**The problem:**
After reading each line of the entries, give the number of lines that contain "comemoração" and nothing else.

*** Opening of Source data ***

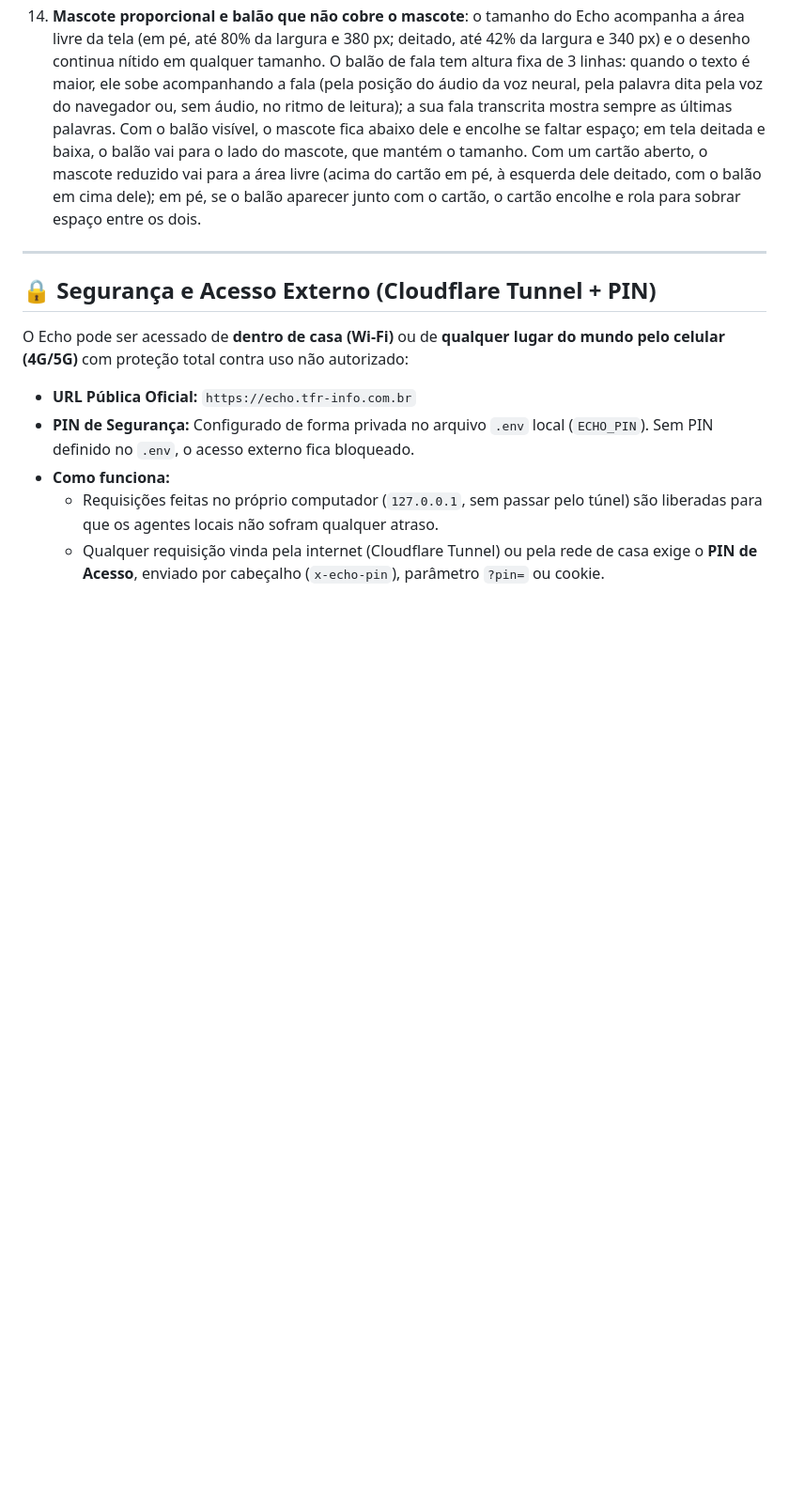
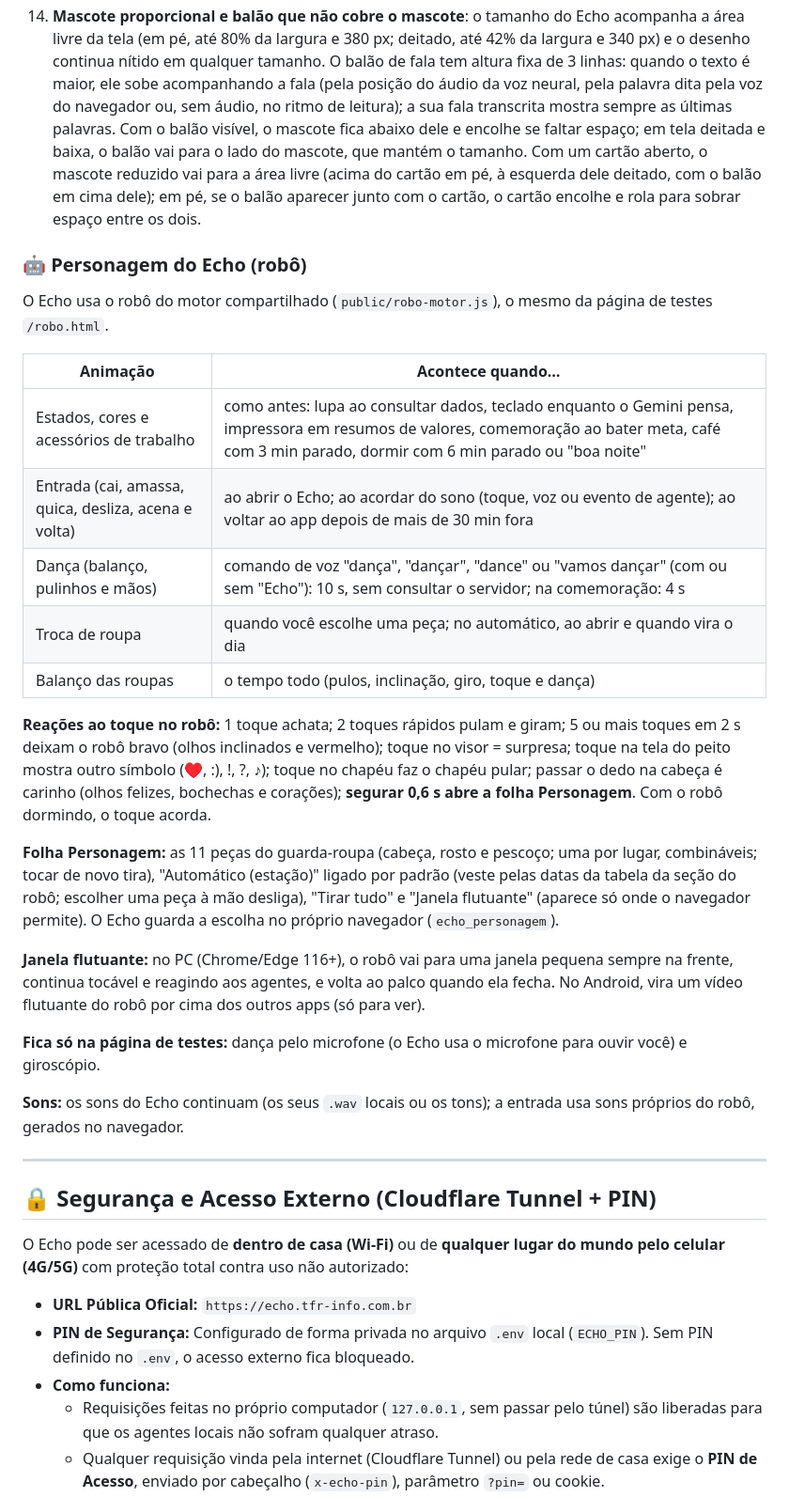
Before and after one commit to tarenr/echo-companion, a Markdown page: README.md, the part around one of its changes. Shown at 94% size. Rendered like a GitHub page; blank space fills up the shorter version.

```diff
--- a/README.md
+++ b/README.md
@@ -50,6 +50,28 @@ Ele monitora em tempo real:
 13. **Controles legíveis em pé**: em pé, topo e rodapé têm fontes maiores e os botões do rodapé dividem a largura com 44 px de altura (o status da conexão fica numa linha acima). Se a página for montada bem mais larga que a tela de um aparelho de toque (modo "Site para computador"), aparece uma vez um aviso para desativar esse modo.
 14. **Mascote proporcional e balão que não cobre o mascote**: o tamanho do Echo acompanha a área livre da tela (em pé, até 80% da largura e 380 px; deitado, até 42% da largura e 340 px) e o desenho continua nítido em qualquer tamanho. O balão de fala tem altura fixa de 3 linhas: quando o texto é maior, ele sobe acompanhando a fala (pela posição do áudio da voz neural, pela palavra dita pela voz do navegador ou, sem áudio, no ritmo de leitura); a sua fala transcrita mostra sempre as últimas palavras. Com o balão visível, o mascote fica abaixo dele e encolhe se faltar espaço; em tela deitada e baixa, o balão vai para o lado do mascote, que mantém o tamanho. Com um cartão aberto, o mascote reduzido vai para a área livre (acima do cartão em pé, à esquerda dele deitado, com o balão em cima dele); em pé, se o balão aparecer junto com o cartão, o cartão encolhe e rola para sobrar espaço entre os dois.
 
+### 🤖 Personagem do Echo (robô)
+
+O Echo usa o robô do motor compartilhado (`public/robo-motor.js`), o mesmo da página de testes `/robo.html`.
+
+| Animação | Acontece quando… |
+|---|---|
+| Estados, cores e acessórios de trabalho | como antes: lupa ao consultar dados, teclado enquanto o Gemini pensa, impressora em resumos de valores, comemoração ao bater meta, café com 3 min parado, dormir com 6 min parado ou "boa noite" |
+| Entrada (cai, amassa, quica, desliza, acena e volta) | ao abrir o Echo; ao acordar do sono (toque, voz ou evento de agente); ao voltar ao app depois de mais de 30 min fora |
+| Dança (balanço, pulinhos e mãos) | comando de voz "dança", "dançar", "dance" ou "vamos dançar" (com ou sem "Echo"): 10 s, sem consultar o servidor; na comemoração: 4 s |
+| Troca de roupa | quando você escolhe uma peça; no automático, ao abrir e quando vira o dia |
+| Balanço das roupas | o tempo todo (pulos, inclinação, giro, toque e dança) |
+
+**Reações ao toque no robô:** 1 toque achata; 2 toques rápidos pulam e giram; 5 ou mais toques em 2 s deixam o robô bravo (olhos inclinados e vermelho); toque no visor = surpresa; toque na tela do peito mostra outro símbolo (♥, :), !, ?, ♪); toque no chapéu faz o chapéu pular; passar o dedo na cabeça é carinho (olhos felizes, bochechas e corações); **segurar 0,6 s abre a folha Personagem**. Com o robô dormindo, o toque acorda.
+
+**Folha Personagem:** as 11 peças do guarda-roupa (cabeça, rosto e pescoço; uma por lugar, combináveis; tocar de novo tira), "Automático (estação)" ligado por padrão (veste pelas datas da tabela da seção do robô; escolher uma peça à mão desliga), "Tirar tudo" e "Janela flutuante" (aparece só onde o navegador permite). O Echo guarda a escolha no próprio navegador (`echo_personagem`).
+
+**Janela flutuante:** no PC (Chrome/Edge 116+), o robô vai para uma janela pequena sempre na frente, continua tocável e reagindo aos agentes, e volta ao palco quando ela fecha. No Android, vira um vídeo flutuante do robô por cima dos outros apps (só para ver).
+
+**Fica só na página de testes:** dança pelo microfone (o Echo usa o microfone para ouvir você) e giroscópio.
+
+**Sons:** os sons do Echo continuam (os seus `.wav` locais ou os tons); a entrada usa sons próprios do robô, gerados no navegador.
+
 ---
 
 ## 🔒 Segurança e Acesso Externo (Cloudflare Tunnel + PIN)
```
Also changed, not shown: other parts of README.md (+21 -18 lines), docs/ferramentas-ecossistema.md (+17 -18 lines).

*** Close of Source data ***

**Output for this task:**
2